by Tom Trigg (University of California)
When I applied for my undergraduate studies, I was sure that linguistics would take secondary place to French, having originally applied for a joint honours French & Linguistics degree. However, two months before I enrolled at Queen Mary University of London (QMUL), I made the somewhat crazy decision to switch to a single honours BA in Linguistics, which turned out to be the best decision. I ended up falling in love with the subject and deciding to continue my studies through to postgraduate level. My time during my undergraduate studies solidified a profound interest in the underlying facets of language structure, and culminated in an undergraduate thesis investigating case variation in Finnish. During my second year, I was determined that pursuing further education in linguistics was absolutely what I wanted to do, so I decided to apply to QMUL once again for an MA in linguistics.
It goes without saying that my MA would have been financially impossible without the PhilSoc’s Master’s Bursary. It ensured I could dedicate all my time to my MA. Graduating in December 2019, I was able to explore many more aspects of linguistics during my postgraduate studies. This included a joint project investigating the nature of so-called pluralia tantum (nouns which only have a singular form: “trousers”, “groceries” etc.). Our work, which is still ongoing, was presented at the Linguistics and English Language Postgraduate Conference (LELPGC) at the University of Edinburgh, and at the general meeting of the Linguistics Association of Great Britain (LAGB) at QMUL. I was also able to participate in the London Semantics Day (LSD) at QMUL, presenting some preliminary work which made up part of my MA thesis. My thesis was ultimately focused on investigating the nature of Finnish reflexives. I investigated and analysed Finnish anaphors (words like “himself”) and logophors (pronouns which may only refer back to an attitude holder/speaker). Given the breadth of this topic, it is an area which I very much hope to return to. Throughout my MA studies, I realised that taking part in serious research was what I wanted to do with my career. I likewise found a passion for research which relies on cross-linguistic comparison and elicitation with native speakers.
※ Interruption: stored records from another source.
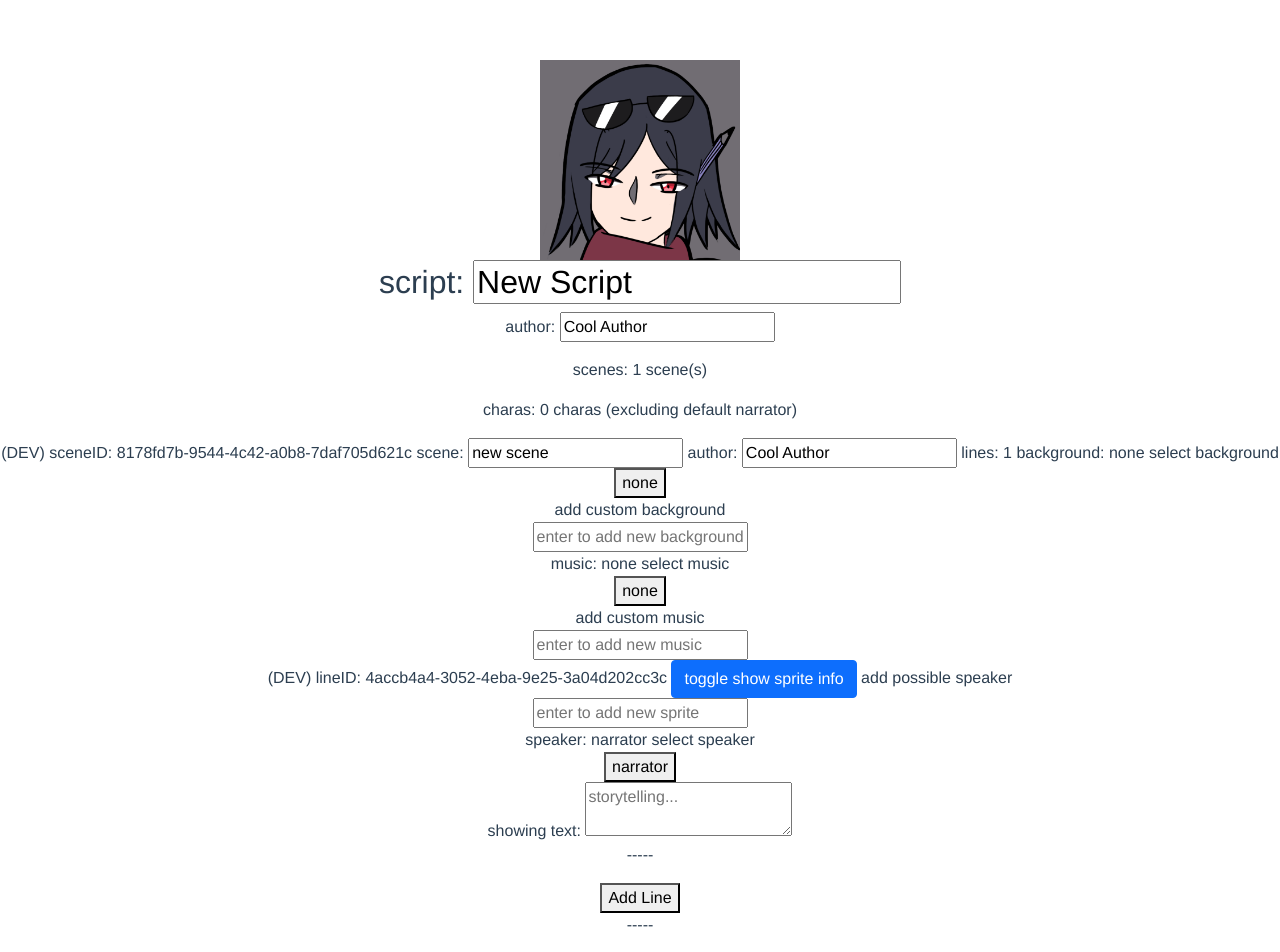
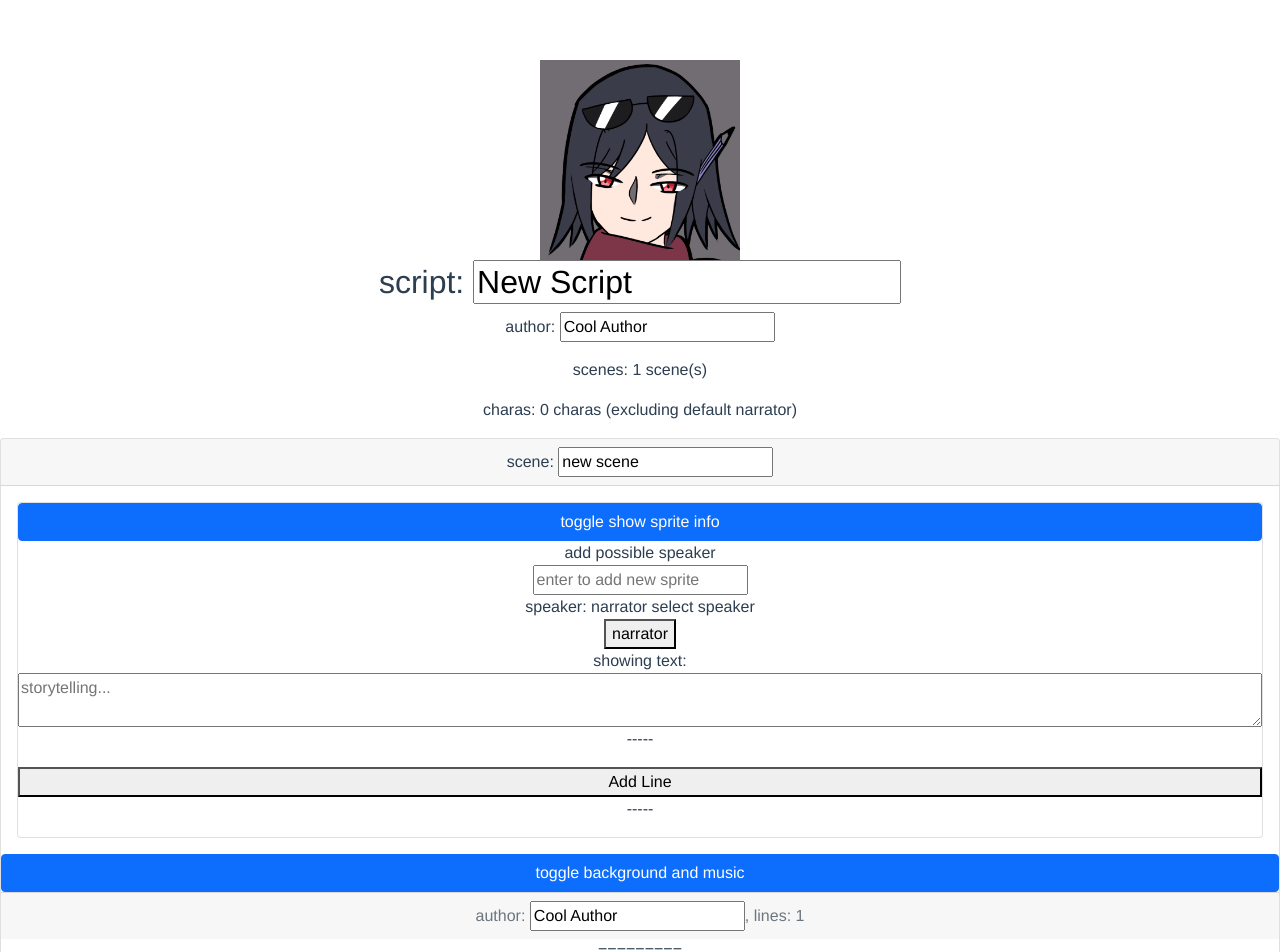
Before and after one commit to dannamachi/vn-add-script, a Vue app: page / in a window 1280 px wide. Shown: the top 952 px of the page. Built offline with nearby package versions, Linux system fonts and the light colour scheme.

Commit message:
add card and collapse components

```diff
--- a/src/App.vue
+++ b/src/App.vue
@@ -10,31 +10,13 @@
   <p>charas: {{ scriptObj.meta__ccount - 1 }} charas (excluding default narrator)</p>
 
   <!-- section to display scenes for edit -->
-  <div v-for='(scene, index) in getScenes()' :key="index">
-    (DEV) sceneID: {{ scene.keyName }}
-    scene: <input v-model='scriptObj["scene__" + scene.keyName].name' />
-    author: <input v-model='scriptObj["scene__" + scene.keyName].author' />
-    lines: {{ getLines(scene).length }}
-    <!-- bg section -->
-    background: {{ scriptObj["scene__" + scene.keyName].background }}
-    select background
-    <div v-for='(bg, index10) in scriptObj.meta__bgList' :key='index10'>
-        <button @click='selectBG(scene.keyName, bg)'>{{ bg }}</button>
-      </div>
-    add custom background
-    <AddGlobalStuff @add-exp='onAddBG' v-bind:stuffType='"background"'/>
-
-    <!-- ost section  -->
-    music: {{ scriptObj["scene__" + scene.keyName].ost }}
-    select music
-    <div v-for='(ost, index11) in scriptObj.meta__ostList' :key='index11'>
-        <button @click='selectOST(scene.keyName, ost)'>{{ ost }}</button>
-    </div>
-    add custom music
-        <AddGlobalStuff @add-exp='onAddOST' v-bind:stuffType='"music"'/>
+  <div class='card' v-for='(scene, index) in getScenes()' :key="index">
+    <!-- (DEV) sceneID: {{ scene.keyName }} -->
+    <div class='card-header'>scene: <input v-model='scriptObj["scene__" + scene.keyName].name' /></div>
     <!-- section to display line for edit -->
-    <div v-for='(line, index2) in getLines(scene)' :key='index2'>
-      (DEV) lineID: {{ line.keyName }}
+    <div class='card-body'>
+      <div class='card' v-for='(line, index2) in getLines(scene)' :key='index2'>
+        <!-- (DEV) lineID: {{ line.keyName }} -->
         <!-- if not display same, show current display list, add new display char -->
 
         <button class="btn btn-primary" type="button" data-bs-toggle="collapse" data-bs-target="#collapseExample" aria-expanded="false" aria-controls="collapseExample">
@@ -105,6 +87,30 @@
         <button @click='onAddLine(scene.keyName, line.keyName, line.next)'>Add Line</button>
         <p>-----</p>
       </div>
+    </div>
+    <button class="btn btn-primary" type="button" data-bs-toggle="collapse" data-bs-target="#collapseBGOST" aria-expanded="false" aria-controls="BGOST">
+        toggle background and music
+    </button>
+    <div class='collapse' id='collapseBGOST'>
+    <!-- bg section -->
+    background: {{ scriptObj["scene__" + scene.keyName].background }}
+    select background
+    <div v-for='(bg, index10) in scriptObj.meta__bgList' :key='index10'>
+        <button @click='selectBG(scene.keyName, bg)'>{{ bg }}</button>
+      </div>
+    add custom background
+    <AddGlobalStuff @add-exp='onAddBG' v-bind:stuffType='"background"'/>
+
+    <!-- ost section  -->
+    music: {{ scriptObj["scene__" + scene.keyName].ost }}
+    select music
+    <div v-for='(ost, index11) in scriptObj.meta__ostList' :key='index11'>
+        <button @click='selectOST(scene.keyName, ost)'>{{ ost }}</button>
+    </div>
+    add custom music
+    <AddGlobalStuff @add-exp='onAddOST' v-bind:stuffType='"music"'/>
+    </div>
+    <div class='card-footer text-muted'>author: <input v-model='scriptObj["scene__" + scene.keyName].author' />, lines: {{ getLines(scene).length }}</div>
     <p>=========</p>
     <!-- button to add line (indexed unique name) -->
     <button @click='onAddScene(scene.keyName, scene.next)'>Add Scene</button>
```
Lines whose indentation alone changed are shown as unchanged.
Knowing that my research interests lie firmly within the realm of formal linguistics, particularly syntax and semantics, and their interface, I applied to a number of doctoral programs in both the US and UK. I was lucky to be offered a place on the linguistics graduate program at the University of California, Los Angeles (UCLA), which I started in September 2019. I’ve since had the opportunity to undertake a number of other projects, including: (i) investigating Finnish wh-movement (which forms wh-questions like “who did you see?”); and (ii) probing the syntax/semantics of British English so-called fuck-inversion (constructions like “Is John a nice guy?” “Is he fuck!”. Sailor, Craig. 2017. ‘Negative inversion without negation: On fuck-inversion in British English.’ In Cambridge Occasional Papers in Linguistics (COPiL) 10: 88-110.). Needless to say, my ability to pursue my education at Master’s level was aided, in no small part, by the Master’s Bursary. Without this, it would be unlikely that I would have been able to continue my studies in a doctoral program. So for that, I am incredibly grateful to PhilSoc for allowing me to pursue my passion.